= Problem statement =
List all the lines in these records that hold "size".

[Web page revision data]
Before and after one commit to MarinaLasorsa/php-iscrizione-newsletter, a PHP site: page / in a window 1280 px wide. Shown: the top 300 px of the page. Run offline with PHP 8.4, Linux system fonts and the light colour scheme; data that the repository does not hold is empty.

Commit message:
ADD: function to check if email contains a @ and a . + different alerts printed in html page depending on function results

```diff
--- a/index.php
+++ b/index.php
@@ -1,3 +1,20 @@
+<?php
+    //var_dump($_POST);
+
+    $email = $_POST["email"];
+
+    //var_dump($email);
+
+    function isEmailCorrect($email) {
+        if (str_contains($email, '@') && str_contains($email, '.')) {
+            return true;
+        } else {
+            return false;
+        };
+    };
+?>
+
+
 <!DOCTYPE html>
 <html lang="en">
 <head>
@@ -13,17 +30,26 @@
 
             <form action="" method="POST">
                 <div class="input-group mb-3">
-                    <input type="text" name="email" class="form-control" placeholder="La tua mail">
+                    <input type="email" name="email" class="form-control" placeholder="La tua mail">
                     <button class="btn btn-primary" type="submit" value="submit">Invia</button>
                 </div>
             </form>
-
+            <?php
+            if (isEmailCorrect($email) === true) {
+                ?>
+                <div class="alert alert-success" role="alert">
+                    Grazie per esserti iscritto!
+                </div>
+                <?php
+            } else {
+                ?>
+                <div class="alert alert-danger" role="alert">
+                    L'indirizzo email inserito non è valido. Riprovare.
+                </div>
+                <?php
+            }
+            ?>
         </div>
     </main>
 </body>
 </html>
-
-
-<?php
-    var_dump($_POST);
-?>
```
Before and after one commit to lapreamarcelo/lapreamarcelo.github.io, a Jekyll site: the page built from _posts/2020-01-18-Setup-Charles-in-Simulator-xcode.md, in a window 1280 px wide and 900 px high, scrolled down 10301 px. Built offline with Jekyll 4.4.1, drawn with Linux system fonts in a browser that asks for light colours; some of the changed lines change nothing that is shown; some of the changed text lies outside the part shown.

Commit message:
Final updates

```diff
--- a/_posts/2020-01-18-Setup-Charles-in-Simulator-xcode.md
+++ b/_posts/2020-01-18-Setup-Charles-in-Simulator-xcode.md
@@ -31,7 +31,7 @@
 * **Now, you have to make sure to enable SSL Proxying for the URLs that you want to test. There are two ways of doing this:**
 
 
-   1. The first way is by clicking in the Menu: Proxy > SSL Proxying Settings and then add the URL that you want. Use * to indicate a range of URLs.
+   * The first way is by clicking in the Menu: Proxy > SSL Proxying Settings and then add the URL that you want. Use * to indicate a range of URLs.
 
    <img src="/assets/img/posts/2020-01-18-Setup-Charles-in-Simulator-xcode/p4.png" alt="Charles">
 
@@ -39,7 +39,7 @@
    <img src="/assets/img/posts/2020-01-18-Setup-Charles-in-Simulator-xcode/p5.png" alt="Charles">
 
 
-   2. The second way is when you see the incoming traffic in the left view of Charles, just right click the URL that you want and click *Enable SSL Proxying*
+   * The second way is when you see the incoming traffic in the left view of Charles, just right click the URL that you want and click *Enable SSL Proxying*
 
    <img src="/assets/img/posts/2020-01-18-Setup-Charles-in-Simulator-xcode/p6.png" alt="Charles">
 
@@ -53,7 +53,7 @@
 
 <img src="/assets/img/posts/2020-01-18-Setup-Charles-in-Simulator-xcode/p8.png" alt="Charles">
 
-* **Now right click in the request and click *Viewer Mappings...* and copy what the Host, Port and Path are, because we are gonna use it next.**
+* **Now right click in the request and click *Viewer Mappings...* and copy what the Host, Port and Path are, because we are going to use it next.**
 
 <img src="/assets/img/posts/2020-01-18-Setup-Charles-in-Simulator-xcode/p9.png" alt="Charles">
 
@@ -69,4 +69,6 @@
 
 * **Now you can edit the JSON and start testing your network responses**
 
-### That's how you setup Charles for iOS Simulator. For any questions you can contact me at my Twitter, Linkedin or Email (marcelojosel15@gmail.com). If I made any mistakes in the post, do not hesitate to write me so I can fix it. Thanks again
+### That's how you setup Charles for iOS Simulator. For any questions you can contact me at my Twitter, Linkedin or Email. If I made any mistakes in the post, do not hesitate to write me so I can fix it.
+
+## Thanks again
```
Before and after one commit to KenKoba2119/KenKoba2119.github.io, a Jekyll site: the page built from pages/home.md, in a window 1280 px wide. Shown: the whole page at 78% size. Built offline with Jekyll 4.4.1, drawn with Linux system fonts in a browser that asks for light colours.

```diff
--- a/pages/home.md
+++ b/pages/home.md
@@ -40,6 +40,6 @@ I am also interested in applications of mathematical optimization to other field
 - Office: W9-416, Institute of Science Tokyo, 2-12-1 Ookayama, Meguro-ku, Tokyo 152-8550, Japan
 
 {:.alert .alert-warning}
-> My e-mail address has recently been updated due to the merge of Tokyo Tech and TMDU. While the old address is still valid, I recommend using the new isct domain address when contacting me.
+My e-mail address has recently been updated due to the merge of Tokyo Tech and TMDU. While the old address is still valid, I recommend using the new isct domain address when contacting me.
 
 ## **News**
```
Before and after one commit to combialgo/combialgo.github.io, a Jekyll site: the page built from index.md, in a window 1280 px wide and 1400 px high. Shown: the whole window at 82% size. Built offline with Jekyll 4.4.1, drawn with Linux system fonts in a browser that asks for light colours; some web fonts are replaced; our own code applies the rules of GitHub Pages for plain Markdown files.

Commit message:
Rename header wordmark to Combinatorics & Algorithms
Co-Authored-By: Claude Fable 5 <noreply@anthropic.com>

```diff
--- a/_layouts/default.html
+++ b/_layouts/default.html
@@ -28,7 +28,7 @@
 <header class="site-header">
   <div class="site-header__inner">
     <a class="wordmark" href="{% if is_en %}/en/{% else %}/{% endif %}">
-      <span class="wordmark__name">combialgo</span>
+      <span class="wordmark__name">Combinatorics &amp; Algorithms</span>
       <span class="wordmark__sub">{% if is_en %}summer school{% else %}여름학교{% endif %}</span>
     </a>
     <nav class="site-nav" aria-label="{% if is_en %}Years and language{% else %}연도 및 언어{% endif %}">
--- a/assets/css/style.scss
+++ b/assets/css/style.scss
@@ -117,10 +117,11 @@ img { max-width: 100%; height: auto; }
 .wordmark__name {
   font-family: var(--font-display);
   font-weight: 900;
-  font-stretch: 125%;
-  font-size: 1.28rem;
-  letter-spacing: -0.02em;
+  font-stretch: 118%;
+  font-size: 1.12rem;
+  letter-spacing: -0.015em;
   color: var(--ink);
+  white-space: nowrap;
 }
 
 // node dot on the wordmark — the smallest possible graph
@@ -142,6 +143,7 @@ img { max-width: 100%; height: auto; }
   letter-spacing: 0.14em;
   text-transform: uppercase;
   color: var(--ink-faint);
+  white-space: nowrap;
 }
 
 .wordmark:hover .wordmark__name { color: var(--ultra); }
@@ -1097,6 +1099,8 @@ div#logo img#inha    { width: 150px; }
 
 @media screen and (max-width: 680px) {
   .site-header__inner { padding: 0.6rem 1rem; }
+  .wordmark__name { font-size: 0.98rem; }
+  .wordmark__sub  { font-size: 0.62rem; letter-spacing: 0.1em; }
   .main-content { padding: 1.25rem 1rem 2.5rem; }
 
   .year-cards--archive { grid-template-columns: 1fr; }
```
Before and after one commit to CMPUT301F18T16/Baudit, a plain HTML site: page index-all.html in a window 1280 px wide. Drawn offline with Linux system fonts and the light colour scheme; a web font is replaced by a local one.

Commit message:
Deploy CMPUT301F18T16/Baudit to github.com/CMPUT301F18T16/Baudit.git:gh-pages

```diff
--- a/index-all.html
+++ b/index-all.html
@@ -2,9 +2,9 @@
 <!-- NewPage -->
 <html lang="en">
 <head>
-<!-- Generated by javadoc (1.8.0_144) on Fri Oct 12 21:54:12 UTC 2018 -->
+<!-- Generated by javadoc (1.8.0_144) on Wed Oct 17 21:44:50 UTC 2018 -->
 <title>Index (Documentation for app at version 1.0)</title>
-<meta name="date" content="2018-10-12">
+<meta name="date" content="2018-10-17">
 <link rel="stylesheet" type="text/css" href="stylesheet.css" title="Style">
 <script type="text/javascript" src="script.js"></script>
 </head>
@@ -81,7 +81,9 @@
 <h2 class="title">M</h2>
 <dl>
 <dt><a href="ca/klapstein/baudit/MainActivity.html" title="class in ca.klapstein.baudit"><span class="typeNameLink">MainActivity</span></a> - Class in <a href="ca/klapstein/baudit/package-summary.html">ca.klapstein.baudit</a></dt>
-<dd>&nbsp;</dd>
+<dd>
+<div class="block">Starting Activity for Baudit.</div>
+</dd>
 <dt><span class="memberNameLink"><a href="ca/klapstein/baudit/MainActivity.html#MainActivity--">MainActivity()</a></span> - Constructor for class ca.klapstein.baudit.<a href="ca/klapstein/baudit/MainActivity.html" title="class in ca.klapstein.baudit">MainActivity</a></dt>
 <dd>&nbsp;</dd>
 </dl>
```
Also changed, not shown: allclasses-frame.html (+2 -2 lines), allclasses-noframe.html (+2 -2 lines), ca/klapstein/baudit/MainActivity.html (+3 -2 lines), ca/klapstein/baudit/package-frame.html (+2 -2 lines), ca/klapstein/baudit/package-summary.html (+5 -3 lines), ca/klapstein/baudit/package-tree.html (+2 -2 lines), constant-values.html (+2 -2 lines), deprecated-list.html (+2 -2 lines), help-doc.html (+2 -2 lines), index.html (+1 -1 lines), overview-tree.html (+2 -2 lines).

= Answer to the problem =
Before and after one commit to KenKoba2119/KenKoba2119.github.io, a Jekyll site: the page built from pages/home.md, in a window 1280 px wide. Shown: the whole page at 78% size. Built offline with Jekyll 4.4.1, drawn with Linux system fonts in a browser that asks for light colours.
Before and after one commit to combialgo/combialgo.github.io, a Jekyll site: the page built from index.md, in a window 1280 px wide and 1400 px high. Shown: the whole window at 82% size. Built offline with Jekyll 4.4.1, drawn with Linux system fonts in a browser that asks for light colours; some web fonts are replaced; our own code applies the rules of GitHub Pages for plain Markdown files.
-  font-size: 1.28rem;
+  font-size: 1.12rem;
+  .wordmark__name { font-size: 0.98rem; }
+  .wordmark__sub  { font-size: 0.62rem; letter-spacing: 0.1em; }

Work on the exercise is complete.